PROBLEM TO WORK ON:
Exclude all pictures, then restate the entries below word for word.

------------------------------------

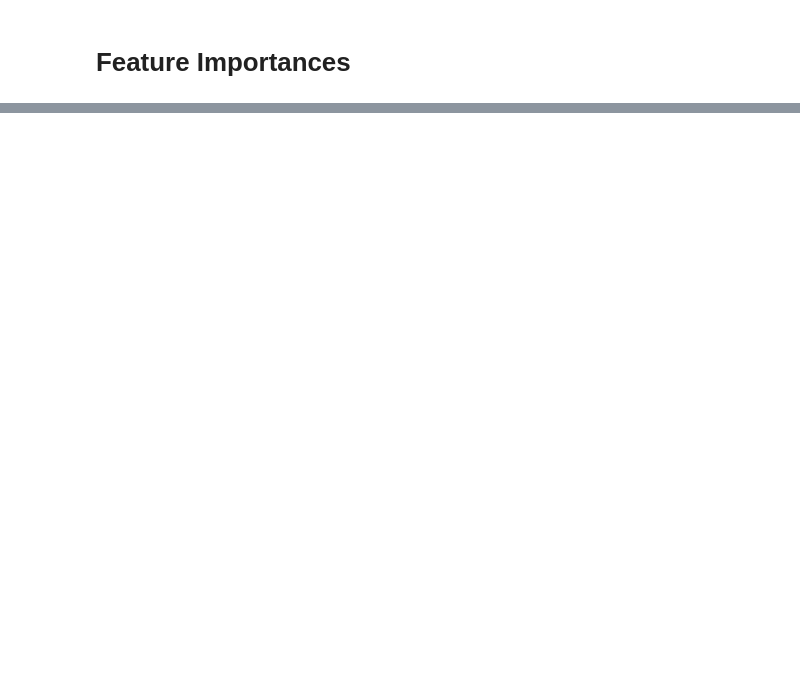
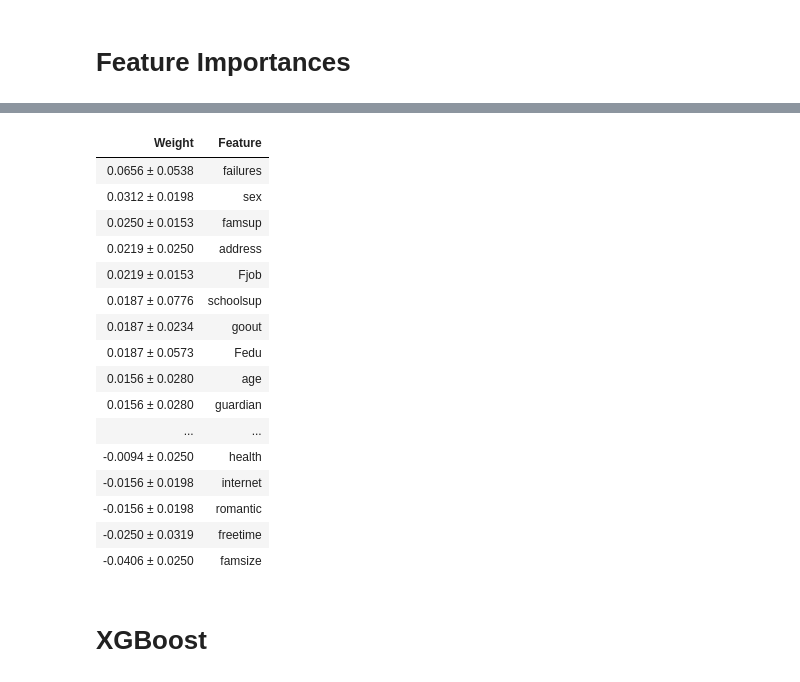
Before and after one commit to Faraaztqureshi/DS-Unit-2-Applied-Modeling, a Jupyter notebook: Unit 2 Build Week Project.ipynb, the cells around one changed output, grey strips where cells are left out. Cells and saved outputs as stored; diff of their text form; code cells hidden in the pictures; blank space fills up the shorter version.

```diff
--- a/Unit 2 Build Week Project.ipynb
+++ b/Unit 2 Build Week Project.ipynb
@@ -832,0 +848,14 @@ feature_importances
+# %%
+## ELI5 doesn't like pipeline models but we can still
+## use ordinalencoder and simpleimputer
+transformers = make_pipeline(
+    ce.OrdinalEncoder(),
+    SimpleImputer(strategy='mean')
+)
+# %%
+## fit the model on transformed features
+X_train_transformed = transformers.fit_transform(X_train2)
+X_val_transformed = transformers.transform(X_val2)
+
+model = RandomForestClassifier(n_estimators=100, random_state=14, n_jobs=-1)
+model.fit(X_train_transformed, y_train2)
@@ -832,0 +890,15 @@ feature_importances
+# %%
+## Calculate permutation importances
+
+import eli5
+from eli5.sklearn import PermutationImportance
+
+
+permuter = PermutationImportance(
+    model,
+    scoring='accuracy',
+    n_iter=5,
+    random_state=14
+)
+
+permuter.fit(X_val_transformed, y_val2)
@@ -832,0 +926,5 @@ feature_importances
+# %%
+## create a table to examine feature importances with names
+
+feature_names = X_val2.columns.tolist()
+pd.Series(permuter.feature_importances_, feature_names).sort_values()
@@ -832,0 +949,28 @@ feature_importances
+# %%
+## Display permutation importances
+
+eli5.show_weights(
+    permuter,
+    top=None,                   # show permutation importances for all features
+    feature_names=feature_names # must be a list
+)
+# %% [output]
+| Weight | Feature |
+| 0.0656 ± 0.0538 | failures |
+| 0.0312 ± 0.0198 | sex |
+| 0.0250 ± 0.0153 | famsup |
+| 0.0219 ± 0.0250 | address |
+| 0.0219 ± 0.0153 | Fjob |
+| 0.0187 ± 0.0776 | schoolsup |
+| 0.0187 ± 0.0234 | goout |
+| 0.0187 ± 0.0573 | Fedu |
+| 0.0156 ± 0.0280 | age |
+| 0.0156 ± 0.0280 | guardian |
+| ... | ... |
+| -0.0094 ± 0.0250 | health |
+| -0.0156 ± 0.0198 | internet |
+| -0.0156 ± 0.0198 | romantic |
+| -0.0250 ± 0.0319 | freetime |
+| -0.0406 ± 0.0250 | famsize |
+# %% [markdown]
+# XGBoost
```
Also changed, not shown: parts of 43 cells of this notebook.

------------------------------------

RESPONSE FOR THIS EXERCISE:
Before and after one commit to Faraaztqureshi/DS-Unit-2-Applied-Modeling, a Jupyter notebook: Unit 2 Build Week Project.ipynb, the cells around one changed output, grey strips where cells are left out. Cells and saved outputs as stored; diff of their text form; code cells hidden in the pictures; blank space fills up the shorter version.

```diff
--- a/Unit 2 Build Week Project.ipynb
+++ b/Unit 2 Build Week Project.ipynb
@@ -832,0 +848,14 @@ feature_importances
+# %%
+## ELI5 doesn't like pipeline models but we can still
+## use ordinalencoder and simpleimputer
+transformers = make_pipeline(
+    ce.OrdinalEncoder(),
+    SimpleImputer(strategy='mean')
+)
+# %%
+## fit the model on transformed features
+X_train_transformed = transformers.fit_transform(X_train2)
+X_val_transformed = transformers.transform(X_val2)
+
+model = RandomForestClassifier(n_estimators=100, random_state=14, n_jobs=-1)
+model.fit(X_train_transformed, y_train2)
@@ -832,0 +890,15 @@ feature_importances
+# %%
+## Calculate permutation importances
+
+import eli5
+from eli5.sklearn import PermutationImportance
+
+
+permuter = PermutationImportance(
+    model,
+    scoring='accuracy',
+    n_iter=5,
+    random_state=14
+)
+
+permuter.fit(X_val_transformed, y_val2)
@@ -832,0 +926,5 @@ feature_importances
+# %%
+## create a table to examine feature importances with names
+
+feature_names = X_val2.columns.tolist()
+pd.Series(permuter.feature_importances_, feature_names).sort_values()
@@ -832,0 +949,28 @@ feature_importances
+# %%
+## Display permutation importances
+
+eli5.show_weights(
+    permuter,
+    top=None,                   # show permutation importances for all features
+    feature_names=feature_names # must be a list
+)
+# %% [output]
+| Weight | Feature |
+| 0.0656 ± 0.0538 | failures |
+| 0.0312 ± 0.0198 | sex |
+| 0.0250 ± 0.0153 | famsup |
+| 0.0219 ± 0.0250 | address |
+| 0.0219 ± 0.0153 | Fjob |
+| 0.0187 ± 0.0776 | schoolsup |
+| 0.0187 ± 0.0234 | goout |
+| 0.0187 ± 0.0573 | Fedu |
+| 0.0156 ± 0.0280 | age |
+| 0.0156 ± 0.0280 | guardian |
+| ... | ... |
+| -0.0094 ± 0.0250 | health |
+| -0.0156 ± 0.0198 | internet |
+| -0.0156 ± 0.0198 | romantic |
+| -0.0250 ± 0.0319 | freetime |
+| -0.0406 ± 0.0250 | famsize |
+# %% [markdown]
+# XGBoost
```
Also changed, not shown: parts of 43 cells of this notebook.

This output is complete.